◆ **Data to use**:

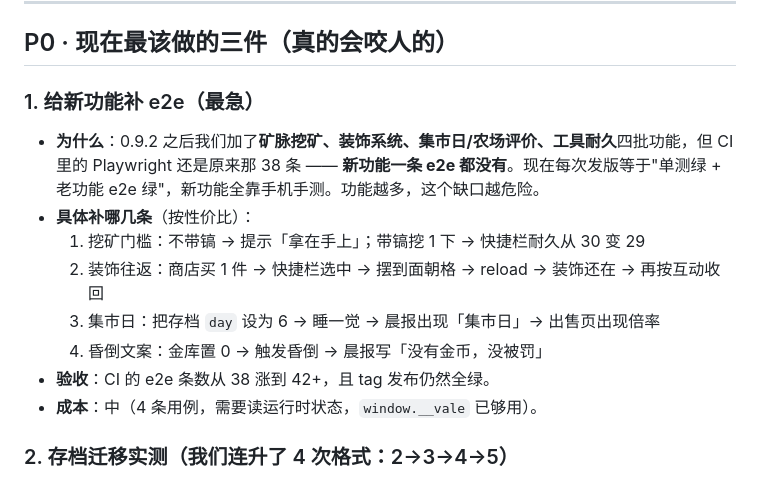
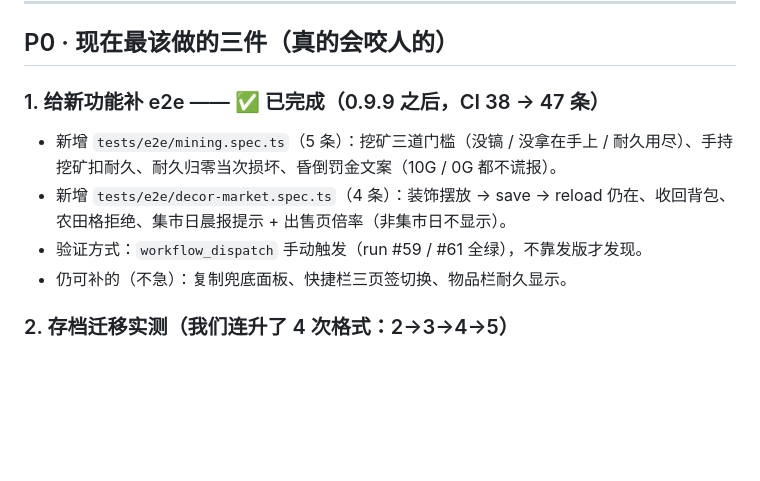
Before and after one commit to zhihaofans/ValeFarm, a Markdown page: TODO.md, the part around the change. GitHub-like rendering; blank space fills up the shorter version.

Commit message:
docs(todo): P0-① 标完成（e2e 覆盖新功能：CI 38 → 47 条，run #59/#61 全绿）

```diff
--- a/TODO.md
+++ b/TODO.md
@@ -8,16 +8,12 @@
 
 ## P0 · 现在最该做的三件（真的会咬人的）
 
-### 1. 给新功能补 e2e（最急）
+### 1. 给新功能补 e2e —— ✅ 已完成（0.9.9 之后，CI 38 → 47 条）
 
-- **为什么**：0.9.2 之后我们加了**矿脉挖矿、装饰系统、集市日/农场评价、工具耐久**四批功能，但 CI 里的 Playwright 还是原来那 38 条 —— **新功能一条 e2e 都没有**。现在每次发版等于"单测绿 + 老功能 e2e 绿"，新功能全靠手机手测。功能越多，这个缺口越危险。
-- **具体补哪几条**（按性价比）：
-  1. 挖矿门槛：不带镐 → 提示「拿在手上」；带镐挖 1 下 → 快捷栏耐久从 30 变 29
-  2. 装饰往返：商店买 1 件 → 快捷栏选中 → 摆到面朝格 → reload → 装饰还在 → 再按互动收回
-  3. 集市日：把存档 `day` 设为 6 → 睡一觉 → 晨报出现「集市日」→ 出售页出现倍率
-  4. 昏倒文案：金库置 0 → 触发昏倒 → 晨报写「没有金币，没被罚」
-- **验收**：CI 的 e2e 条数从 38 涨到 42+，且 tag 发布仍然全绿。
-- **成本**：中（4 条用例，需要读运行时状态，`window.__vale` 已够用）。
+- 新增 `tests/e2e/mining.spec.ts`（5 条）：挖矿三道门槛（没镐 / 没拿在手上 / 耐久用尽）、手持挖矿扣耐久、耐久归零当次损坏、昏倒罚金文案（10G / 0G 都不谎报）。
+- 新增 `tests/e2e/decor-market.spec.ts`（4 条）：装饰摆放 → save → reload 仍在、收回背包、农田格拒绝、集市日晨报提示 + 出售页倍率（非集市日不显示）。
+- 验证方式：`workflow_dispatch` 手动触发（run #59 / #61 全绿），不靠发版才发现。
+- 仍可补的（不急）：复制兜底面板、快捷栏三页签切换、物品栏耐久显示。
 
 ### 2. 存档迁移实测（我们连升了 4 次格式：2→3→4→5）
 
```
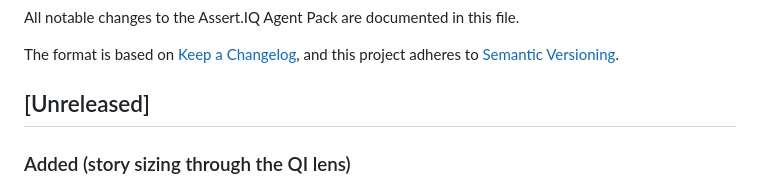
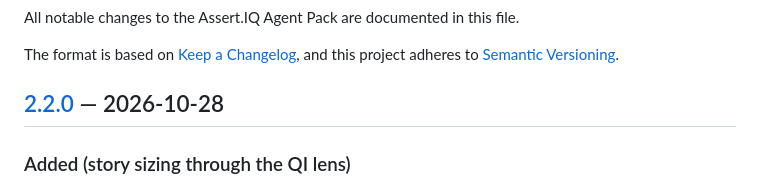
Before and after one commit to fromjariuswithsparq/assert-iq-agent-pack, a Markdown page: CHANGELOG.md, the part around one of its changes. GitHub-like rendering.

Commit message:
Date the 2.2.0 changelog section
Co-Authored-By: Claude Opus 5.5 <noreply@anthropic.com>

```diff
--- a/CHANGELOG.md
+++ b/CHANGELOG.md
@@ -5,7 +5,7 @@ All notable changes to the Assert.IQ Agent Pack are documented in this file.
 The format is based on [Keep a Changelog](https://keepachangelog.com/en/1.1.0/),
 and this project adheres to [Semantic Versioning](https://semver.org/spec/v2.0.0.html).
 
-## [Unreleased]
+## [2.2.0] — 2026-10-28
 
 ### Added (story sizing through the QI lens)
 
```
Also changed, not shown: other parts of CHANGELOG.md (+1 -0 lines).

◆ **What the exercise asks**:
In the copy, keep every line of the data above exactly and drop each picture.

◆ **Result below**:
Before and after one commit to zhihaofans/ValeFarm, a Markdown page: TODO.md, the part around the change. GitHub-like rendering; blank space fills up the shorter version.

Commit message:
docs(todo): P0-① 标完成（e2e 覆盖新功能：CI 38 → 47 条，run #59/#61 全绿）

```diff
--- a/TODO.md
+++ b/TODO.md
@@ -8,16 +8,12 @@
 
 ## P0 · 现在最该做的三件（真的会咬人的）
 
-### 1. 给新功能补 e2e（最急）
+### 1. 给新功能补 e2e —— ✅ 已完成（0.9.9 之后，CI 38 → 47 条）
 
-- **为什么**：0.9.2 之后我们加了**矿脉挖矿、装饰系统、集市日/农场评价、工具耐久**四批功能，但 CI 里的 Playwright 还是原来那 38 条 —— **新功能一条 e2e 都没有**。现在每次发版等于"单测绿 + 老功能 e2e 绿"，新功能全靠手机手测。功能越多，这个缺口越危险。
-- **具体补哪几条**（按性价比）：
-  1. 挖矿门槛：不带镐 → 提示「拿在手上」；带镐挖 1 下 → 快捷栏耐久从 30 变 29
-  2. 装饰往返：商店买 1 件 → 快捷栏选中 → 摆到面朝格 → reload → 装饰还在 → 再按互动收回
-  3. 集市日：把存档 `day` 设为 6 → 睡一觉 → 晨报出现「集市日」→ 出售页出现倍率
-  4. 昏倒文案：金库置 0 → 触发昏倒 → 晨报写「没有金币，没被罚」
-- **验收**：CI 的 e2e 条数从 38 涨到 42+，且 tag 发布仍然全绿。
-- **成本**：中（4 条用例，需要读运行时状态，`window.__vale` 已够用）。
+- 新增 `tests/e2e/mining.spec.ts`（5 条）：挖矿三道门槛（没镐 / 没拿在手上 / 耐久用尽）、手持挖矿扣耐久、耐久归零当次损坏、昏倒罚金文案（10G / 0G 都不谎报）。
+- 新增 `tests/e2e/decor-market.spec.ts`（4 条）：装饰摆放 → save → reload 仍在、收回背包、农田格拒绝、集市日晨报提示 + 出售页倍率（非集市日不显示）。
+- 验证方式：`workflow_dispatch` 手动触发（run #59 / #61 全绿），不靠发版才发现。
+- 仍可补的（不急）：复制兜底面板、快捷栏三页签切换、物品栏耐久显示。
 
 ### 2. 存档迁移实测（我们连升了 4 次格式：2→3→4→5）
 
```
Before and after one commit to fromjariuswithsparq/assert-iq-agent-pack, a Markdown page: CHANGELOG.md, the part around one of its changes. GitHub-like rendering.

Commit message:
Date the 2.2.0 changelog section
Co-Authored-By: Claude Opus 5.5 <noreply@anthropic.com>

```diff
--- a/CHANGELOG.md
+++ b/CHANGELOG.md
@@ -5,7 +5,7 @@ All notable changes to the Assert.IQ Agent Pack are documented in this file.
 The format is based on [Keep a Changelog](https://keepachangelog.com/en/1.1.0/),
 and this project adheres to [Semantic Versioning](https://semver.org/spec/v2.0.0.html).
 
-## [Unreleased]
+## [2.2.0] — 2026-10-28
 
 ### Added (story sizing through the QI lens)
 
```
Also changed, not shown: other parts of CHANGELOG.md (+1 -0 lines).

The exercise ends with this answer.